Dignity and charity. Steadily, the Christian missionary movement stretched out, converting the Northern European barbarian hordes, the Angles and Saxons, and the tribes of Scotland, Ireland, and Wales. Warriors gradually became knights, infused now with new ideals of civility and chivalry that still inform our society. Because Jesus honored women and valued children, the developing civilization of Europe began to take on his imprint in these ways, albeit imperfectly, but to an extent utterly foreign to other cultures of that time and to many in ours today. Because Jesus had said: "Whatever you do for one of the least—the poor, the imprisoned, the sick—you do for me" (Matthew 25:31-46, my paraphrase), Christ's followers showed concern for the weak and the marginalized. They developed innumerable hospitals, orphanages, and other centers of charity, again, to an extent unknown before on planet Earth.
Science and higher education. Other religions, including the classic Greek and Roman ones, held that the gods (and therefore the movements of nature) were capricious or unknowable. But Christians believed that God was rational and had given human beings minds to discover his glory in the created order. Episodes of regression aside, Christianity was indisputably the world's most massive sponsor of the scientific enterprise and the academic culture that fostered it. The Christian passion for the pursuit of truth led to the establishment of an untold number of schools and universities. Go study the inscriptions carved into the stones of the Western world's greatest institutions of higher education and you will be thunderstruck by the prevalence of the biblical imprint there.

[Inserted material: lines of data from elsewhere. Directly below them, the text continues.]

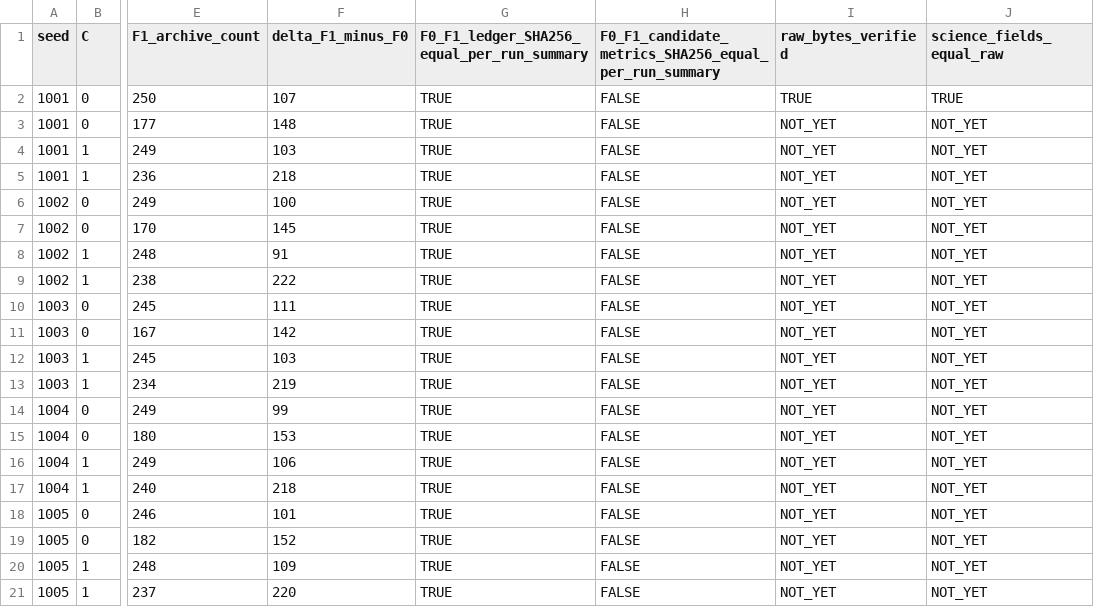
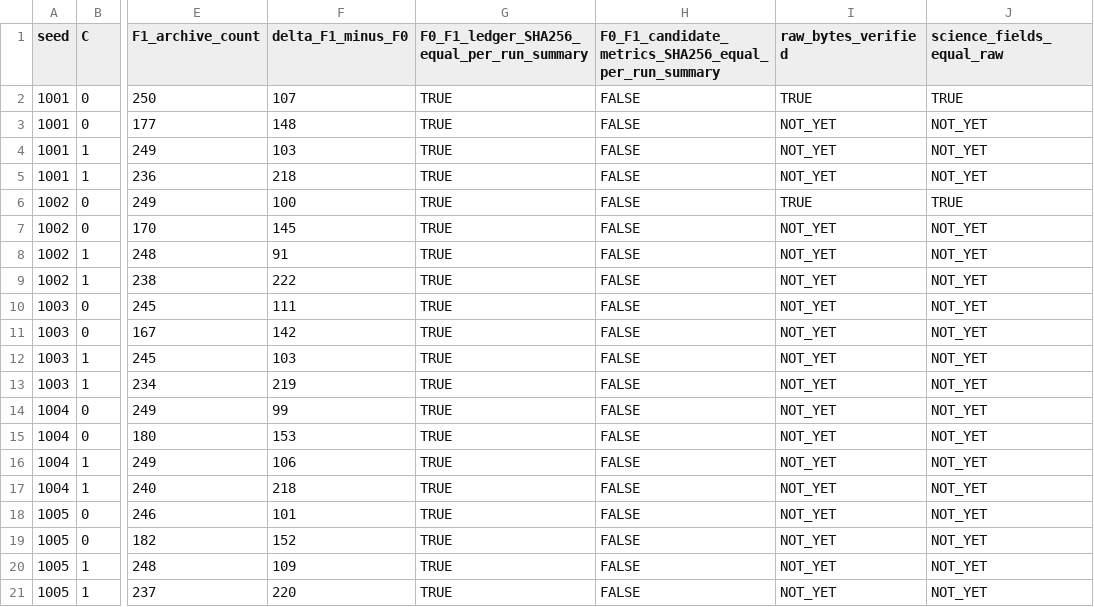
Before and after one commit to ErcanErkalkan/confidence-aware-robust-edge-ems, a CSV file: reproducibility/r9_historical_train_sources_20261023/R9_TRAIN_PAIR_SUMMARY_20.csv, drawn as a sheet; only a part is shown, gaps mark what is left out; the diff names each change by its address in the sheet, - before the commit and + after, or states it on an @@ line.

Commit message:
audit: record source-byte verification seed1002 C0 A0 pair

```diff
--- a/reproducibility/r9_historical_train_sources_20261023/R9_TRAIN_PAIR_SUMMARY_20.csv
+++ b/reproducibility/r9_historical_train_sources_20261023/R9_TRAIN_PAIR_SUMMARY_20.csv
-I6 (raw_bytes_verified): NOT_YET
+I6 (raw_bytes_verified): TRUE
-J6 (science_fields_equal_raw): NOT_YET
+J6 (science_fields_equal_raw): TRUE
```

The modern world. Yale professor Jaroslav Pelikan remarks that Jesus of Nazareth has been the dominant figure in the history of Western culture for almost 20 centuries. If it were possible, with some sort of super magnet, to pull up out of that history every scrap of metal bearing at least a trace of his name, how much would be left? In his book The Victory of Reason, Stark answers that question: Had the followers of Jesus remained an obscure Jewish sect, most of you would not have learned to read and the rest of you would be reading from hand-copied scrolls. Without a theology committed to reason, progress, and moral equality, today the entire world would be about where non-European societies were in 1800. It would be, Stark says, a world with many astrologers and alchemists but no scientists … a world of despots, lacking universities, banks, factories, eyeglasses, chimneys, and pianos … a world where most infants do not live to the age of five and many women die in childbirth. The modern world arose only in Christian societies. Not in Islam. Not in Asia. Not in a "secular" society.
There would be no world as we know it today if Easter had never happened.
What Is God Doing Today?
As the writer of Hebrews asserted, Christ calls his witnesses to present God's message of hope despite all opposition (Hebrews 12:3). Today we face an articulate and assertive army of anti-theists who are deeply embedded in our academic institutions and who trumpet their worldview even through the organs of entertainment. They declare that if we could just leave religion behind and build instead on the innate genius and goodness of humanity, we would have a better world.